____ Dataset excerpts

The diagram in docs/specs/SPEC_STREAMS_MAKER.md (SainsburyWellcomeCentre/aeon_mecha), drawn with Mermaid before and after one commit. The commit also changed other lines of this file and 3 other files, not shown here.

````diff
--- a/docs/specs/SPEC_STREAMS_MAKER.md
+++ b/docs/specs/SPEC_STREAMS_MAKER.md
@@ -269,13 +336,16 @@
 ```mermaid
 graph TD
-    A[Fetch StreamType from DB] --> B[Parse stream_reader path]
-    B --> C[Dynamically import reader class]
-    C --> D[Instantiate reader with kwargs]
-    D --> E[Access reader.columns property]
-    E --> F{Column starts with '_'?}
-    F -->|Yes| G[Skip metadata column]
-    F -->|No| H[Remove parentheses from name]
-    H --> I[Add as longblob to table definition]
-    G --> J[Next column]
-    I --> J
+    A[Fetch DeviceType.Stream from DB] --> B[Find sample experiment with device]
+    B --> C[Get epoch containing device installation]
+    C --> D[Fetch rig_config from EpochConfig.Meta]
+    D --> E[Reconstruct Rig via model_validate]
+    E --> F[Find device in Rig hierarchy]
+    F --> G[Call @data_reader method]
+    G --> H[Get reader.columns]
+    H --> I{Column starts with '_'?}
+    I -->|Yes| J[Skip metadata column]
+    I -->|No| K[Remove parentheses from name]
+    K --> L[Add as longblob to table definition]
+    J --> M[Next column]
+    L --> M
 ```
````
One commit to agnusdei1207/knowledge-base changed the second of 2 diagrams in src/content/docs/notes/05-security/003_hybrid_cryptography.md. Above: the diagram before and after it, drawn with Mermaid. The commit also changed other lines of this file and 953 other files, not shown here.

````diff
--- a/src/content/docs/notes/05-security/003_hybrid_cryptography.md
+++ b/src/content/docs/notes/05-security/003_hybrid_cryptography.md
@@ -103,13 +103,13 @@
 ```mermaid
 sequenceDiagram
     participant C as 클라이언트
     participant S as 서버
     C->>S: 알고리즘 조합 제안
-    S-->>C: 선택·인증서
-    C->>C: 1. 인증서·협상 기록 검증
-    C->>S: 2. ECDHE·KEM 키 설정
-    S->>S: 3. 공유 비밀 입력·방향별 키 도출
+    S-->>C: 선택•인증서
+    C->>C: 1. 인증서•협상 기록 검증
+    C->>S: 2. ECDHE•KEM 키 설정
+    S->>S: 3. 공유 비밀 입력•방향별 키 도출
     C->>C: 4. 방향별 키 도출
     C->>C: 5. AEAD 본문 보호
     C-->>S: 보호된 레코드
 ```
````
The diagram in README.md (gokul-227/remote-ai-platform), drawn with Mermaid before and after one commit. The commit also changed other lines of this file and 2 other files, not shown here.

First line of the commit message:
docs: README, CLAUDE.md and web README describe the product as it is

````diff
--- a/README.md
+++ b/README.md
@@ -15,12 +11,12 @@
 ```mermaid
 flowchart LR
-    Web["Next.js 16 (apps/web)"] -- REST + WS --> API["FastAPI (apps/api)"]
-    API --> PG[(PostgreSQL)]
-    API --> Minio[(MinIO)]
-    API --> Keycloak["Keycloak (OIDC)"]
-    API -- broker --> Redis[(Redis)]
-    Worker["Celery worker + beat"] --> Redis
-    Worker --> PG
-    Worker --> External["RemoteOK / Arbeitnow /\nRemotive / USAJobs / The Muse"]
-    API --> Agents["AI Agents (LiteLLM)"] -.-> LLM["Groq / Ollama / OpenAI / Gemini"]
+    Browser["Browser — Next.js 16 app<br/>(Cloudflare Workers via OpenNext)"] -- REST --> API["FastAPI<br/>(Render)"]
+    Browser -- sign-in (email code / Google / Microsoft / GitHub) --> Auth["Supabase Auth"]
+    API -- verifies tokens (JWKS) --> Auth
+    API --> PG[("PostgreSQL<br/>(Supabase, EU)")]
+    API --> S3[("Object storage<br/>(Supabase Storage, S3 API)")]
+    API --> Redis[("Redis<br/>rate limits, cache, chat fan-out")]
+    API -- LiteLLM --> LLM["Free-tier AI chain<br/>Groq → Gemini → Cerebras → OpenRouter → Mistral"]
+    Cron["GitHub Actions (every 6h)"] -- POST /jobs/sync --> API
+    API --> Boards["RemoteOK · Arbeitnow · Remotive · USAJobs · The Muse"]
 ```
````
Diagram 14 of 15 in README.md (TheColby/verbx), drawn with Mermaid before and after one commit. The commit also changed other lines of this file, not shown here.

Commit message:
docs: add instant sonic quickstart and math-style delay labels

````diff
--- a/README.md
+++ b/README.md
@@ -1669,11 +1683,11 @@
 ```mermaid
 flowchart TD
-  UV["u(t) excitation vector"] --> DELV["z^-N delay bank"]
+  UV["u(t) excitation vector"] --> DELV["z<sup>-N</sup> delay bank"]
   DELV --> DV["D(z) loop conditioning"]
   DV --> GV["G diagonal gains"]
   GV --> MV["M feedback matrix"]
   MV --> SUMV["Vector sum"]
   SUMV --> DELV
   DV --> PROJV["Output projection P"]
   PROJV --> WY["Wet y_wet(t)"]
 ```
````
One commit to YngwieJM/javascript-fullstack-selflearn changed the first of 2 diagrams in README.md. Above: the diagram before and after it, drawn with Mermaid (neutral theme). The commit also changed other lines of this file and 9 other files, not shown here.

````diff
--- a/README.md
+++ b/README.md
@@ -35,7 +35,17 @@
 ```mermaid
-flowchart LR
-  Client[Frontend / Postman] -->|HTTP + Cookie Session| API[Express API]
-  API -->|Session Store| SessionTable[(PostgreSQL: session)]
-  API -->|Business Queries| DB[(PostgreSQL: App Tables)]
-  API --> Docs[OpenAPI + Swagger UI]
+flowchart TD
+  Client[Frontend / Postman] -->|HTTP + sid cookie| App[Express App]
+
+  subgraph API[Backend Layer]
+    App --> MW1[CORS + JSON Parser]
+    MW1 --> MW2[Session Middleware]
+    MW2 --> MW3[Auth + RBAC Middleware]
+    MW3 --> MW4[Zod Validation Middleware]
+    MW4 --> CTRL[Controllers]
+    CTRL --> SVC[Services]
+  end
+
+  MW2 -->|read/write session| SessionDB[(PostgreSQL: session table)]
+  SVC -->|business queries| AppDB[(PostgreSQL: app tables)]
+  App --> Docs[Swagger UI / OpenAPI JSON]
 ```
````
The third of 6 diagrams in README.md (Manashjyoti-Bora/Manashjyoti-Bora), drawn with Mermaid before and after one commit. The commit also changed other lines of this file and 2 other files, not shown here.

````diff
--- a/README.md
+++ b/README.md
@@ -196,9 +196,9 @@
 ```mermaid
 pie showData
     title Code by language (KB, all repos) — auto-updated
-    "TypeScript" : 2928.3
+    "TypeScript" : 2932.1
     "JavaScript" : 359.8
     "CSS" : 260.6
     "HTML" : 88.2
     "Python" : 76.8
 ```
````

________

The entries shown above should be duplicated exactly.

The diagram in docs/specs/SPEC_STREAMS_MAKER.md (SainsburyWellcomeCentre/aeon_mecha), drawn with Mermaid before and after one commit. The commit also changed other lines of this file and 3 other files, not shown here.

````diff
--- a/docs/specs/SPEC_STREAMS_MAKER.md
+++ b/docs/specs/SPEC_STREAMS_MAKER.md
@@ -269,13 +336,16 @@
 ```mermaid
 graph TD
-    A[Fetch StreamType from DB] --> B[Parse stream_reader path]
-    B --> C[Dynamically import reader class]
-    C --> D[Instantiate reader with kwargs]
-    D --> E[Access reader.columns property]
-    E --> F{Column starts with '_'?}
-    F -->|Yes| G[Skip metadata column]
-    F -->|No| H[Remove parentheses from name]
-    H --> I[Add as longblob to table definition]
-    G --> J[Next column]
-    I --> J
+    A[Fetch DeviceType.Stream from DB] --> B[Find sample experiment with device]
+    B --> C[Get epoch containing device installation]
+    C --> D[Fetch rig_config from EpochConfig.Meta]
+    D --> E[Reconstruct Rig via model_validate]
+    E --> F[Find device in Rig hierarchy]
+    F --> G[Call @data_reader method]
+    G --> H[Get reader.columns]
+    H --> I{Column starts with '_'?}
+    I -->|Yes| J[Skip metadata column]
+    I -->|No| K[Remove parentheses from name]
+    K --> L[Add as longblob to table definition]
+    J --> M[Next column]
+    L --> M
 ```
````
One commit to agnusdei1207/knowledge-base changed the second of 2 diagrams in src/content/docs/notes/05-security/003_hybrid_cryptography.md. Above: the diagram before and after it, drawn with Mermaid. The commit also changed other lines of this file and 953 other files, not shown here.

````diff
--- a/src/content/docs/notes/05-security/003_hybrid_cryptography.md
+++ b/src/content/docs/notes/05-security/003_hybrid_cryptography.md
@@ -103,13 +103,13 @@
 ```mermaid
 sequenceDiagram
     participant C as 클라이언트
     participant S as 서버
     C->>S: 알고리즘 조합 제안
-    S-->>C: 선택·인증서
-    C->>C: 1. 인증서·협상 기록 검증
-    C->>S: 2. ECDHE·KEM 키 설정
-    S->>S: 3. 공유 비밀 입력·방향별 키 도출
+    S-->>C: 선택•인증서
+    C->>C: 1. 인증서•협상 기록 검증
+    C->>S: 2. ECDHE•KEM 키 설정
+    S->>S: 3. 공유 비밀 입력•방향별 키 도출
     C->>C: 4. 방향별 키 도출
     C->>C: 5. AEAD 본문 보호
     C-->>S: 보호된 레코드
 ```
````
The diagram in README.md (gokul-227/remote-ai-platform), drawn with Mermaid before and after one commit. The commit also changed other lines of this file and 2 other files, not shown here.

First line of the commit message:
docs: README, CLAUDE.md and web README describe the product as it is

````diff
--- a/README.md
+++ b/README.md
@@ -15,12 +11,12 @@
 ```mermaid
 flowchart LR
-    Web["Next.js 16 (apps/web)"] -- REST + WS --> API["FastAPI (apps/api)"]
-    API --> PG[(PostgreSQL)]
-    API --> Minio[(MinIO)]
-    API --> Keycloak["Keycloak (OIDC)"]
-    API -- broker --> Redis[(Redis)]
-    Worker["Celery worker + beat"] --> Redis
-    Worker --> PG
-    Worker --> External["RemoteOK / Arbeitnow /\nRemotive / USAJobs / The Muse"]
-    API --> Agents["AI Agents (LiteLLM)"] -.-> LLM["Groq / Ollama / OpenAI / Gemini"]
+    Browser["Browser — Next.js 16 app<br/>(Cloudflare Workers via OpenNext)"] -- REST --> API["FastAPI<br/>(Render)"]
+    Browser -- sign-in (email code / Google / Microsoft / GitHub) --> Auth["Supabase Auth"]
+    API -- verifies tokens (JWKS) --> Auth
+    API --> PG[("PostgreSQL<br/>(Supabase, EU)")]
+    API --> S3[("Object storage<br/>(Supabase Storage, S3 API)")]
+    API --> Redis[("Redis<br/>rate limits, cache, chat fan-out")]
+    API -- LiteLLM --> LLM["Free-tier AI chain<br/>Groq → Gemini → Cerebras → OpenRouter → Mistral"]
+    Cron["GitHub Actions (every 6h)"] -- POST /jobs/sync --> API
+    API --> Boards["RemoteOK · Arbeitnow · Remotive · USAJobs · The Muse"]
 ```
````
Diagram 14 of 15 in README.md (TheColby/verbx), drawn with Mermaid before and after one commit. The commit also changed other lines of this file, not shown here.

Commit message:
docs: add instant sonic quickstart and math-style delay labels

````diff
--- a/README.md
+++ b/README.md
@@ -1669,11 +1683,11 @@
 ```mermaid
 flowchart TD
-  UV["u(t) excitation vector"] --> DELV["z^-N delay bank"]
+  UV["u(t) excitation vector"] --> DELV["z<sup>-N</sup> delay bank"]
   DELV --> DV["D(z) loop conditioning"]
   DV --> GV["G diagonal gains"]
   GV --> MV["M feedback matrix"]
   MV --> SUMV["Vector sum"]
   SUMV --> DELV
   DV --> PROJV["Output projection P"]
   PROJV --> WY["Wet y_wet(t)"]
 ```
````
One commit to YngwieJM/javascript-fullstack-selflearn changed the first of 2 diagrams in README.md. Above: the diagram before and after it, drawn with Mermaid (neutral theme). The commit also changed other lines of this file and 9 other files, not shown here.

````diff
--- a/README.md
+++ b/README.md
@@ -35,7 +35,17 @@
 ```mermaid
-flowchart LR
-  Client[Frontend / Postman] -->|HTTP + Cookie Session| API[Express API]
-  API -->|Session Store| SessionTable[(PostgreSQL: session)]
-  API -->|Business Queries| DB[(PostgreSQL: App Tables)]
-  API --> Docs[OpenAPI + Swagger UI]
+flowchart TD
+  Client[Frontend / Postman] -->|HTTP + sid cookie| App[Express App]
+
+  subgraph API[Backend Layer]
+    App --> MW1[CORS + JSON Parser]
+    MW1 --> MW2[Session Middleware]
+    MW2 --> MW3[Auth + RBAC Middleware]
+    MW3 --> MW4[Zod Validation Middleware]
+    MW4 --> CTRL[Controllers]
+    CTRL --> SVC[Services]
+  end
+
+  MW2 -->|read/write session| SessionDB[(PostgreSQL: session table)]
+  SVC -->|business queries| AppDB[(PostgreSQL: app tables)]
+  App --> Docs[Swagger UI / OpenAPI JSON]
 ```
````
The third of 6 diagrams in README.md (Manashjyoti-Bora/Manashjyoti-Bora), drawn with Mermaid before and after one commit. The commit also changed other lines of this file and 2 other files, not shown here.

````diff
--- a/README.md
+++ b/README.md
@@ -196,9 +196,9 @@
 ```mermaid
 pie showData
     title Code by language (KB, all repos) — auto-updated
-    "TypeScript" : 2928.3
+    "TypeScript" : 2932.1
     "JavaScript" : 359.8
     "CSS" : 260.6
     "HTML" : 88.2
     "Python" : 76.8
 ```
````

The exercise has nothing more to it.